- [EXERCISE PROMPT]: Scan the records for the string "abilities" and copy every line that holds it.

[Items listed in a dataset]
[Start of Attachment]

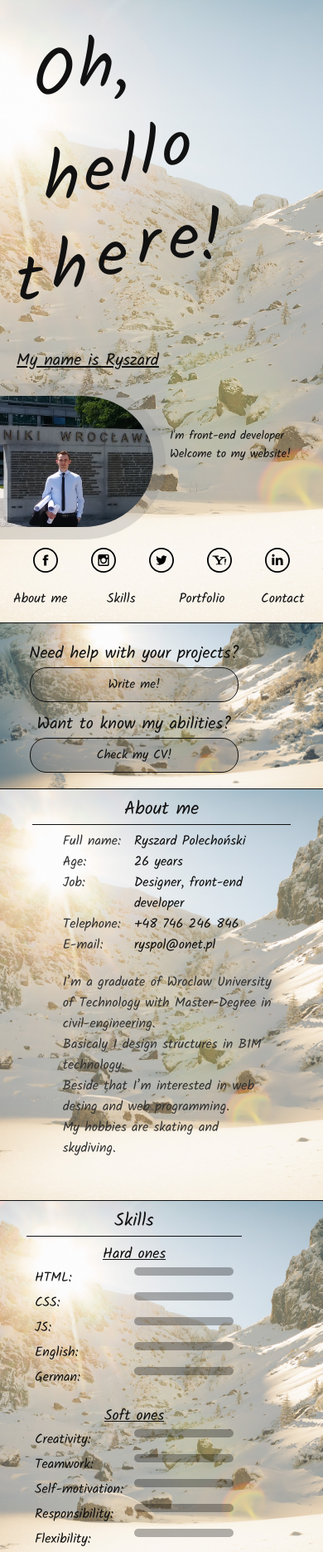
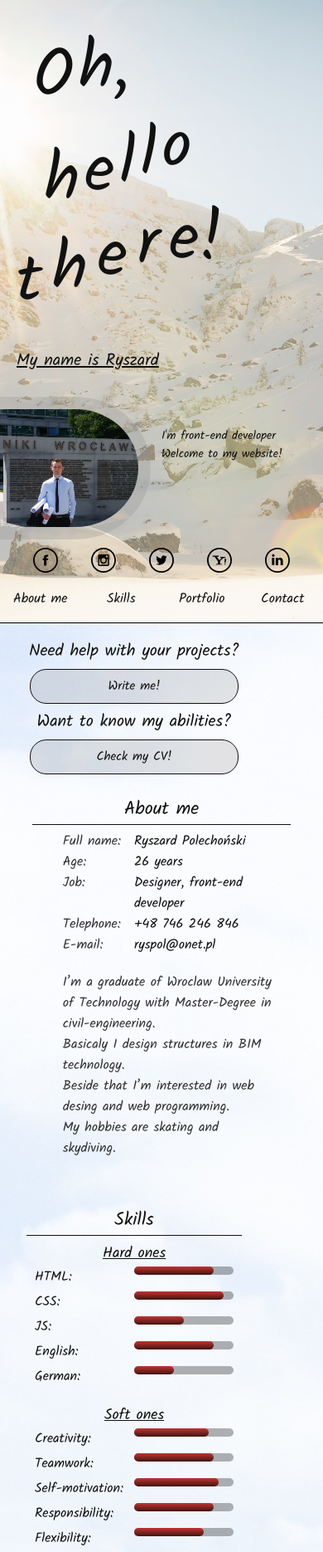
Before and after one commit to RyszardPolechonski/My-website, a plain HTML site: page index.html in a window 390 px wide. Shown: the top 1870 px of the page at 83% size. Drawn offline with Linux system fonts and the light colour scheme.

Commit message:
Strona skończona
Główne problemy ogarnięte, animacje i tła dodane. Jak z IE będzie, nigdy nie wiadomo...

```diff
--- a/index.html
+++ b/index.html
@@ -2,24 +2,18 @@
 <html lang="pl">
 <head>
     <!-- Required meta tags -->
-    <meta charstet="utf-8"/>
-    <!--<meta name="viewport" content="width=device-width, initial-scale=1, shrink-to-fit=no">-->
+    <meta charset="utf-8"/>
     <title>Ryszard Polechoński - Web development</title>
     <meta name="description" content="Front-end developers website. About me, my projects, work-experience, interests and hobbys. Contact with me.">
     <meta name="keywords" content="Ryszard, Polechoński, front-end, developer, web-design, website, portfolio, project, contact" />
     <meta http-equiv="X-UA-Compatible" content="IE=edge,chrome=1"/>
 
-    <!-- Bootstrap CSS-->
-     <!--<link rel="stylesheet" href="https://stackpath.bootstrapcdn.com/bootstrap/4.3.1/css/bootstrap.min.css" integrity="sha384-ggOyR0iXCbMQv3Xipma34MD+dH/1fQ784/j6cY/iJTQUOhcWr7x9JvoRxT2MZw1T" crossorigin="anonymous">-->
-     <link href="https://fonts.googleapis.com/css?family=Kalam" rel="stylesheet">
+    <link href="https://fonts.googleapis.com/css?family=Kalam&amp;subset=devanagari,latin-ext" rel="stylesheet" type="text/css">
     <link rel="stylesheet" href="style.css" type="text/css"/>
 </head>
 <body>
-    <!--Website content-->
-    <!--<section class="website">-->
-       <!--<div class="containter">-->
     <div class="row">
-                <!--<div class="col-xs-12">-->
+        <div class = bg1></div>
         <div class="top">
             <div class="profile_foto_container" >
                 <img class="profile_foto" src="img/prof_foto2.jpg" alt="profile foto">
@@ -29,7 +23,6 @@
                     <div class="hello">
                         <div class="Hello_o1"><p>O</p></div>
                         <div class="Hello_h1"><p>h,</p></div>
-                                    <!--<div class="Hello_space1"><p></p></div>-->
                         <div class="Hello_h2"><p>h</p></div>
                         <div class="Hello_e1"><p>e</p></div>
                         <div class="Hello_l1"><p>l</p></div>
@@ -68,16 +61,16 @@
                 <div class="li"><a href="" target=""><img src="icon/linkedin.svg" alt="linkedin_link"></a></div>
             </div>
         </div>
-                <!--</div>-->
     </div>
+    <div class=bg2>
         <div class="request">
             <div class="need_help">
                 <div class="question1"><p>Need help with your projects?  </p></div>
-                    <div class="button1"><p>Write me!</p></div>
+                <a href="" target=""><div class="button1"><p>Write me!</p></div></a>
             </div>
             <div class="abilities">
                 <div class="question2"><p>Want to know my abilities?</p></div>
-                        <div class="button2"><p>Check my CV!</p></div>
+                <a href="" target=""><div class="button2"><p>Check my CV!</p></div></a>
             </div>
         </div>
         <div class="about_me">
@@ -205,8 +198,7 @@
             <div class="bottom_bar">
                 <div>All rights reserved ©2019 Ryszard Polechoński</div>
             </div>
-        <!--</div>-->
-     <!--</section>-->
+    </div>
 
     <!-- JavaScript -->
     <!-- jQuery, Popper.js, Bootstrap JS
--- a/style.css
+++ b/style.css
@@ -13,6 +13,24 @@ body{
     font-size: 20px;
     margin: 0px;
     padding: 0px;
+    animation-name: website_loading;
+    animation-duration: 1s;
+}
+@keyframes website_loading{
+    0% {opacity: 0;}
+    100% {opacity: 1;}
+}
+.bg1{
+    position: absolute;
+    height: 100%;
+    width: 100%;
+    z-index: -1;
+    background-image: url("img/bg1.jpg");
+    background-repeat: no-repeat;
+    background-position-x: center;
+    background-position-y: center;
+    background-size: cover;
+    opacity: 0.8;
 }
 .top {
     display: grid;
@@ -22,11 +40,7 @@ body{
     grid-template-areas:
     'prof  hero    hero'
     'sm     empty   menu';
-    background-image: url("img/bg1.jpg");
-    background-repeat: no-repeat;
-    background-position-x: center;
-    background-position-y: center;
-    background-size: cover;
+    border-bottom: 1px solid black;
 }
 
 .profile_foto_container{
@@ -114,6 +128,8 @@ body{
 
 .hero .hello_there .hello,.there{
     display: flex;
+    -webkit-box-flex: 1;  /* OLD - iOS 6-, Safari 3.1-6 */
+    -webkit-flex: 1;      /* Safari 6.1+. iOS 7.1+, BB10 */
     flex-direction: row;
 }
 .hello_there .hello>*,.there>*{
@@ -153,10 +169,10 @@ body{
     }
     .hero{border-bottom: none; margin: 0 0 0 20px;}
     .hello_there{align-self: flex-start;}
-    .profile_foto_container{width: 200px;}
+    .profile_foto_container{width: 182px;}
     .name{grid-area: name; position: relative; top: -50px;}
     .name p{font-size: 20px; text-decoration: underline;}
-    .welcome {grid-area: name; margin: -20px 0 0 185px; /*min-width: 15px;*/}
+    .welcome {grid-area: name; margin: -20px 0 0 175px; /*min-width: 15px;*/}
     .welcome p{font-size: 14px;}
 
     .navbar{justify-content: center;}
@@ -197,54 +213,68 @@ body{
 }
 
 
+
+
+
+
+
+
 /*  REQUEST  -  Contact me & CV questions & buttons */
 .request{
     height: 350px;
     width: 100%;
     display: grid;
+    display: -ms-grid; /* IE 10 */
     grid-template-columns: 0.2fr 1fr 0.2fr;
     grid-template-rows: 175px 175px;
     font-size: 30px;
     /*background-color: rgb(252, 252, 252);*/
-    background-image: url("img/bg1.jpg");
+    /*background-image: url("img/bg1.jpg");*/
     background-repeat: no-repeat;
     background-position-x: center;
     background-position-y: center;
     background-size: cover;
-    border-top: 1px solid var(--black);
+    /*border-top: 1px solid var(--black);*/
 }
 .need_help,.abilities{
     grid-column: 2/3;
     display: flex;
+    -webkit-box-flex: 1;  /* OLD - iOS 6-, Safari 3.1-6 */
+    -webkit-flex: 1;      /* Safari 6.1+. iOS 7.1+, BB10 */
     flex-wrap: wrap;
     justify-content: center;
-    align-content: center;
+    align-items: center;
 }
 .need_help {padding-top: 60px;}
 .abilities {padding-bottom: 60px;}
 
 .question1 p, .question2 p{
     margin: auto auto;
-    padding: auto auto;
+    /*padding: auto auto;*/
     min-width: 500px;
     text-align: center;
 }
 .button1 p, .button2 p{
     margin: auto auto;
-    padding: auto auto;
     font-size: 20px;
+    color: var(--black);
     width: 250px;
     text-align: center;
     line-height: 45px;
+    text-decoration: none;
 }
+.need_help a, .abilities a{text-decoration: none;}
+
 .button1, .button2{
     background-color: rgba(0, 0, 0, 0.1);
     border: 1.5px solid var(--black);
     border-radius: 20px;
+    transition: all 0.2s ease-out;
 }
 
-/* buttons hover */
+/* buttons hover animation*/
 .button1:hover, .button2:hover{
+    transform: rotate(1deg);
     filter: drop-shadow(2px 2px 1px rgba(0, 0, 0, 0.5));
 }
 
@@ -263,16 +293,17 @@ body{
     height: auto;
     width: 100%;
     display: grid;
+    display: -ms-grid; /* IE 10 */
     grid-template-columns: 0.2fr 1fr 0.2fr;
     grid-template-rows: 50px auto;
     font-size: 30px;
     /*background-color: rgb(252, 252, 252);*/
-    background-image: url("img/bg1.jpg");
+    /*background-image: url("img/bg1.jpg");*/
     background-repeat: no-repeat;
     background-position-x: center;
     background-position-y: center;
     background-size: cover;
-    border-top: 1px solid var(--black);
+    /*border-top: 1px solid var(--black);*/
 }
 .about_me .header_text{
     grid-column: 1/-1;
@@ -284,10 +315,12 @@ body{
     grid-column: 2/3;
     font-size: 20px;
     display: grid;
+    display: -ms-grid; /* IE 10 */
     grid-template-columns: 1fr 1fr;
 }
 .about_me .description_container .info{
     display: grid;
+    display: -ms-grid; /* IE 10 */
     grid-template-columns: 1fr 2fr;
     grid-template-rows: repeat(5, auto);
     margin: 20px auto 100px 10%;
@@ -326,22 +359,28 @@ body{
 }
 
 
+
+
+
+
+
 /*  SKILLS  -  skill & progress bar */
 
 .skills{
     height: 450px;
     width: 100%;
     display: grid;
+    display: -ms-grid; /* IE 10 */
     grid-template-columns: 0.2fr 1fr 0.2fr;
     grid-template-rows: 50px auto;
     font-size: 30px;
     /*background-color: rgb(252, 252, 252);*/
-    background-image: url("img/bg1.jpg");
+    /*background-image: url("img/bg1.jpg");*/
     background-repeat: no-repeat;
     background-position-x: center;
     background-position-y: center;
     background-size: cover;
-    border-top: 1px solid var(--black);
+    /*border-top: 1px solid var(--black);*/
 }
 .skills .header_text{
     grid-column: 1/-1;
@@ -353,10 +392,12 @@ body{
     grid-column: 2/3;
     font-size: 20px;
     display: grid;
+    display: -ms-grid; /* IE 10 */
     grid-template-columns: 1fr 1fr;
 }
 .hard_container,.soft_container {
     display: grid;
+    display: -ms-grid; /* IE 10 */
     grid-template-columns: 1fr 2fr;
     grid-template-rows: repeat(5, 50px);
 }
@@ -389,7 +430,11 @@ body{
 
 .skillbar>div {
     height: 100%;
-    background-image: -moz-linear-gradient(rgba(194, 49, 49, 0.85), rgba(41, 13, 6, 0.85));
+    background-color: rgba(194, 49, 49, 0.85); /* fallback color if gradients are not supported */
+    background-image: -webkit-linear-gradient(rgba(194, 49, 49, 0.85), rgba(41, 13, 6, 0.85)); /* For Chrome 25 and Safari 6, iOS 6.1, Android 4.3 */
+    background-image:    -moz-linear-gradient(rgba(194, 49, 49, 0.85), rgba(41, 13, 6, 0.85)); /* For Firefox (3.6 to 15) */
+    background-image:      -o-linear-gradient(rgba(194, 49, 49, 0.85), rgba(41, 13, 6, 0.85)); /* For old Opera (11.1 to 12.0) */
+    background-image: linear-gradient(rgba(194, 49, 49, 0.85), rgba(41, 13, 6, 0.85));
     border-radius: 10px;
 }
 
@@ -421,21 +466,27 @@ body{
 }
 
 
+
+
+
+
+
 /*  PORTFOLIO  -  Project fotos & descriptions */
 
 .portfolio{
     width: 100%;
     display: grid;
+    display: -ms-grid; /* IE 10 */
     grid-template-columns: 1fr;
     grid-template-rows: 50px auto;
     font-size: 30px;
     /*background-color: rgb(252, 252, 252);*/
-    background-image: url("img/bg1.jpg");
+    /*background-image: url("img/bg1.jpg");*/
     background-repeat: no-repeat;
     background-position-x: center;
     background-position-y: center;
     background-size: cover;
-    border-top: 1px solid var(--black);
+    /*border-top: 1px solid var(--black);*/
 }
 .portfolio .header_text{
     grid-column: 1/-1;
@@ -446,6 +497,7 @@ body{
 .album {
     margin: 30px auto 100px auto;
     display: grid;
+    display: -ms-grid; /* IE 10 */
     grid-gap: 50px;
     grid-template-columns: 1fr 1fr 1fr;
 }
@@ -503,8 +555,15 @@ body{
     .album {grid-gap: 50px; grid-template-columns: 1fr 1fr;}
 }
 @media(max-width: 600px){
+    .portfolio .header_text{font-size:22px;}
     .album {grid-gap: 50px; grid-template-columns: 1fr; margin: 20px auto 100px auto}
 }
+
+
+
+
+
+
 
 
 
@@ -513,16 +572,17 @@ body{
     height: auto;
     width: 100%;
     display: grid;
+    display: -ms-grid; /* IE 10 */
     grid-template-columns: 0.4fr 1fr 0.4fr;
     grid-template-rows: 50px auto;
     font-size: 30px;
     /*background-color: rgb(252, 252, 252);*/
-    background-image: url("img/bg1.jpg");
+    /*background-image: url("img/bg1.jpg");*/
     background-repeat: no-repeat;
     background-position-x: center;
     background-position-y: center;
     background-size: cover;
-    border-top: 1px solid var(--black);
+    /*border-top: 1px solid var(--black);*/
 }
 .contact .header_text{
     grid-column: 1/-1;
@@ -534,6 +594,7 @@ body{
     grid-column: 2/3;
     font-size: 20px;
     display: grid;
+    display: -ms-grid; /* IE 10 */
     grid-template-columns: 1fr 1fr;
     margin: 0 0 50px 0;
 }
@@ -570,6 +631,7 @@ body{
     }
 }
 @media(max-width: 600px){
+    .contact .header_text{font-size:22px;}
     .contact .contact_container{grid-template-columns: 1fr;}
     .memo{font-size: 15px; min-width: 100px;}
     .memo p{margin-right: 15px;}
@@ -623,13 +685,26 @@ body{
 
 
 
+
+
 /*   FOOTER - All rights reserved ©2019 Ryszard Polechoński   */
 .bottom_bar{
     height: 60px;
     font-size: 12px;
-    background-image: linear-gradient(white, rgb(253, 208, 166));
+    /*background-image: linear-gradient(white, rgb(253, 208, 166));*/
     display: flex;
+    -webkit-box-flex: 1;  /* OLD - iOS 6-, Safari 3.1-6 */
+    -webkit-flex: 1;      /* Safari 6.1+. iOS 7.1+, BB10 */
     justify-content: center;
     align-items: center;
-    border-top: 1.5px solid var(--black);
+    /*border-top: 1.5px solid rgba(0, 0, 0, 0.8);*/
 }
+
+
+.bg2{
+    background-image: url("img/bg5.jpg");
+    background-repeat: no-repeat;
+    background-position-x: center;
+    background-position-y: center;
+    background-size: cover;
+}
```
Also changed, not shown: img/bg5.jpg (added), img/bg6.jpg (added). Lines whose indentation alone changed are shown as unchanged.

[End of Attachment]

- [YOUR SOLUTION]:
             <div class="abilities">
                 <div class="question2"><p>Want to know my abilities?</p></div>
 .need_help,.abilities{
 .abilities {padding-bottom: 60px;}
+.need_help a, .abilities a{text-decoration: none;}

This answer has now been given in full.